Top of Data

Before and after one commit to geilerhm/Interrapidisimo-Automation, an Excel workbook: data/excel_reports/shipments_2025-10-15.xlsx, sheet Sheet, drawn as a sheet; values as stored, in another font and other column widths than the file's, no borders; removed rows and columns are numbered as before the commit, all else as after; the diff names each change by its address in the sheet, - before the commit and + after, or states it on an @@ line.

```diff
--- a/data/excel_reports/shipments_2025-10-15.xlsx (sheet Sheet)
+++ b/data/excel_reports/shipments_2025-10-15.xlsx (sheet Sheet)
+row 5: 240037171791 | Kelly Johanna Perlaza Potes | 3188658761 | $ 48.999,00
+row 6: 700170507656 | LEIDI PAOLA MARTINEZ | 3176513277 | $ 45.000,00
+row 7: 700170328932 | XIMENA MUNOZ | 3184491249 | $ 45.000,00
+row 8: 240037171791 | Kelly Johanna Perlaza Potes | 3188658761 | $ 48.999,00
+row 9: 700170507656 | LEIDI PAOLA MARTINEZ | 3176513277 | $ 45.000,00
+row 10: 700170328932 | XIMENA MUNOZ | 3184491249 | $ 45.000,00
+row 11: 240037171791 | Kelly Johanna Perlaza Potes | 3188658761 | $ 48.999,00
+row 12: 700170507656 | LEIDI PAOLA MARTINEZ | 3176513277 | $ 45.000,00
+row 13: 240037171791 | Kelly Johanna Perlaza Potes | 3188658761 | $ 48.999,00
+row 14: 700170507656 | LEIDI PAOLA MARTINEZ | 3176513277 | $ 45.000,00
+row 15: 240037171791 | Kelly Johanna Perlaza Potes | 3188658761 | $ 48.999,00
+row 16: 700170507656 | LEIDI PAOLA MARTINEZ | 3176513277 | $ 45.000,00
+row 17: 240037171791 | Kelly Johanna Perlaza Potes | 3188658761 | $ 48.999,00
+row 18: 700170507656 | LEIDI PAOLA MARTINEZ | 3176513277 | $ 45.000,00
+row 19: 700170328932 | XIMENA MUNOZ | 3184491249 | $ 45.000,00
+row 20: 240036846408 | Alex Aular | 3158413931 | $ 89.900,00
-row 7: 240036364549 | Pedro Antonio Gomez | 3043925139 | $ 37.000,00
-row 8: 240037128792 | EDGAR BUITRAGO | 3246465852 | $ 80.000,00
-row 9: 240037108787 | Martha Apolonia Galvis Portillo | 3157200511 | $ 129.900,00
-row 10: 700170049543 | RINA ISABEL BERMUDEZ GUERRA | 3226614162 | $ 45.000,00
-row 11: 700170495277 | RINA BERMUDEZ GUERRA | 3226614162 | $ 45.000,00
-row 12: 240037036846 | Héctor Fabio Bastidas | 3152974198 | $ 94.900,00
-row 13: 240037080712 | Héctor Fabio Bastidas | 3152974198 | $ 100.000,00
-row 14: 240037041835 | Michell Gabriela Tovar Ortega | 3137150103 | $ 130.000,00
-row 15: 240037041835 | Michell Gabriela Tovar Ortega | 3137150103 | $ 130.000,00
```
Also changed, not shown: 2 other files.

Bottom of Data
Top of Data

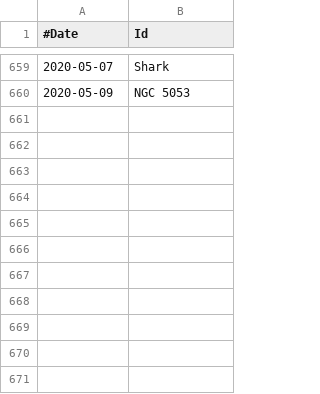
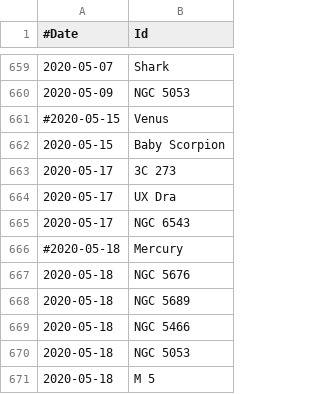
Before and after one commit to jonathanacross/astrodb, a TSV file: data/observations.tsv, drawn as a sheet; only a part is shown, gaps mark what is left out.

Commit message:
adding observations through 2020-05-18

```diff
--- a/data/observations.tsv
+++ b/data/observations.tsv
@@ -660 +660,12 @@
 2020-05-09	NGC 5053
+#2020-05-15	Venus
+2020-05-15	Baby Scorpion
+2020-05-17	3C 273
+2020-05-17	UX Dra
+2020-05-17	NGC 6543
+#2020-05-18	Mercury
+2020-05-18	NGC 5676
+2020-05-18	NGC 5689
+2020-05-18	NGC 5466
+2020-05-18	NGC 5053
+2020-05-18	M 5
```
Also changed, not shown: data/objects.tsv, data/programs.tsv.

Bottom of Data
Top of Data

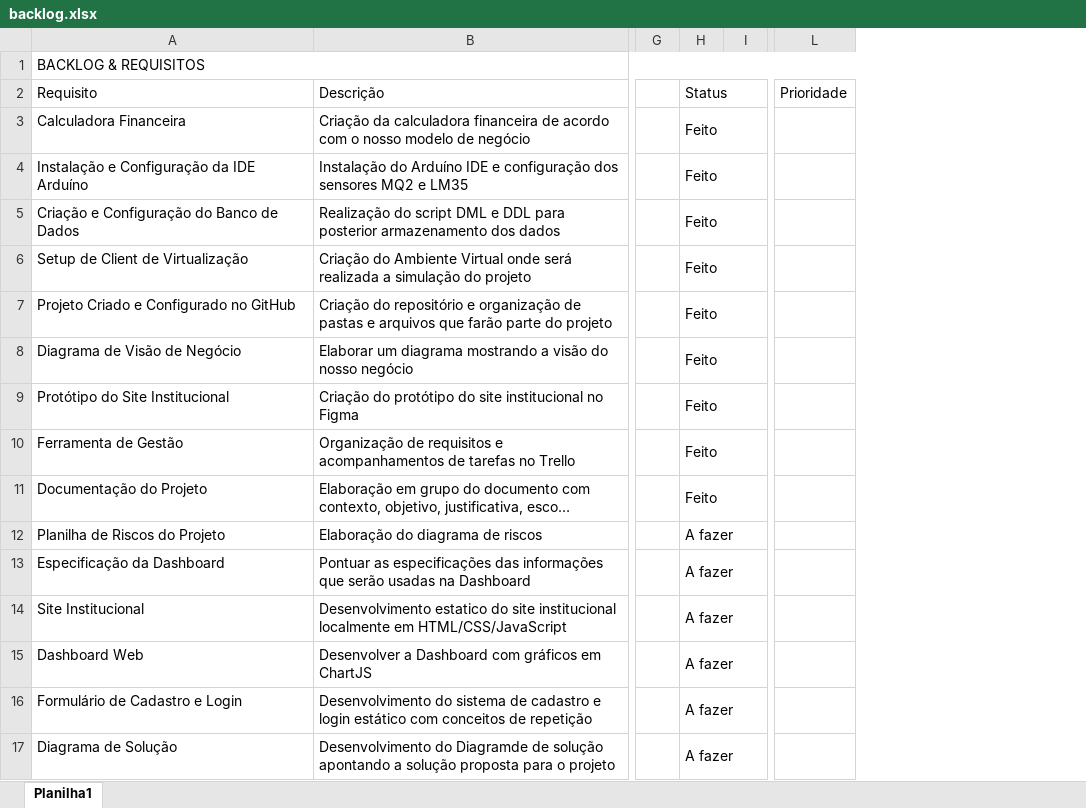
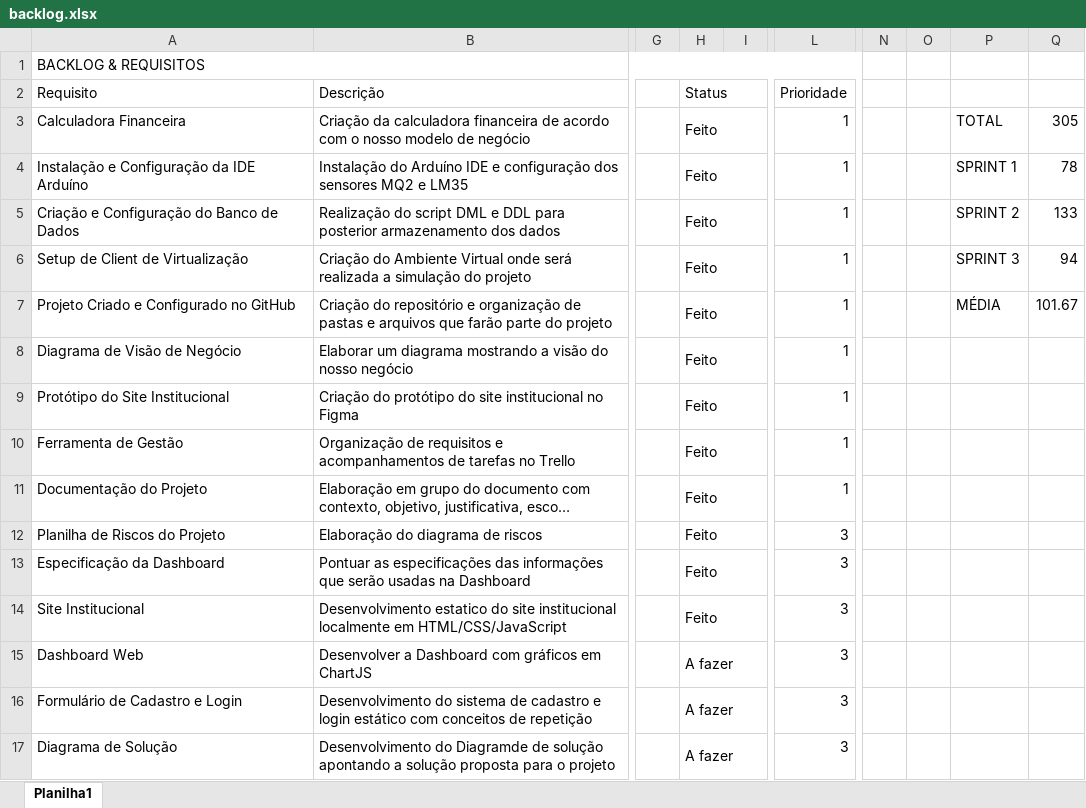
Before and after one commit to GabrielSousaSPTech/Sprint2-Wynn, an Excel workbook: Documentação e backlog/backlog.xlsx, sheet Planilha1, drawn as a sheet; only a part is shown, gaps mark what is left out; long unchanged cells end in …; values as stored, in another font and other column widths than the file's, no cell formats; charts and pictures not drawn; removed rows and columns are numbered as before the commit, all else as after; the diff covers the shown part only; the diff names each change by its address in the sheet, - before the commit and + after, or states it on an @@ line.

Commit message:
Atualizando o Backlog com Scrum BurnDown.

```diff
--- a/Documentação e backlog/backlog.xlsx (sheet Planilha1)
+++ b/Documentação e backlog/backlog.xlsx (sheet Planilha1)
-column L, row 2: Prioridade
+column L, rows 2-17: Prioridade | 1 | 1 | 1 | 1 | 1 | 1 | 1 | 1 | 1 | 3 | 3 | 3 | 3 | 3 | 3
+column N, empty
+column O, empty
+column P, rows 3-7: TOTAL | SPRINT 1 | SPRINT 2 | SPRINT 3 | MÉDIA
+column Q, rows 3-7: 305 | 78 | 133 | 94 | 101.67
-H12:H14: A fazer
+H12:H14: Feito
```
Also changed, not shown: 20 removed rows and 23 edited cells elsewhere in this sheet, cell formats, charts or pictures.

Bottom of Data

=== What is required ===
The task calls for all lines in the entries that hold "observations".

=== Task solution ===
Before and after one commit to jonathanacross/astrodb, a TSV file: data/observations.tsv, drawn as a sheet; only a part is shown, gaps mark what is left out.
adding observations through 2020-05-18
--- a/data/observations.tsv
+++ b/data/observations.tsv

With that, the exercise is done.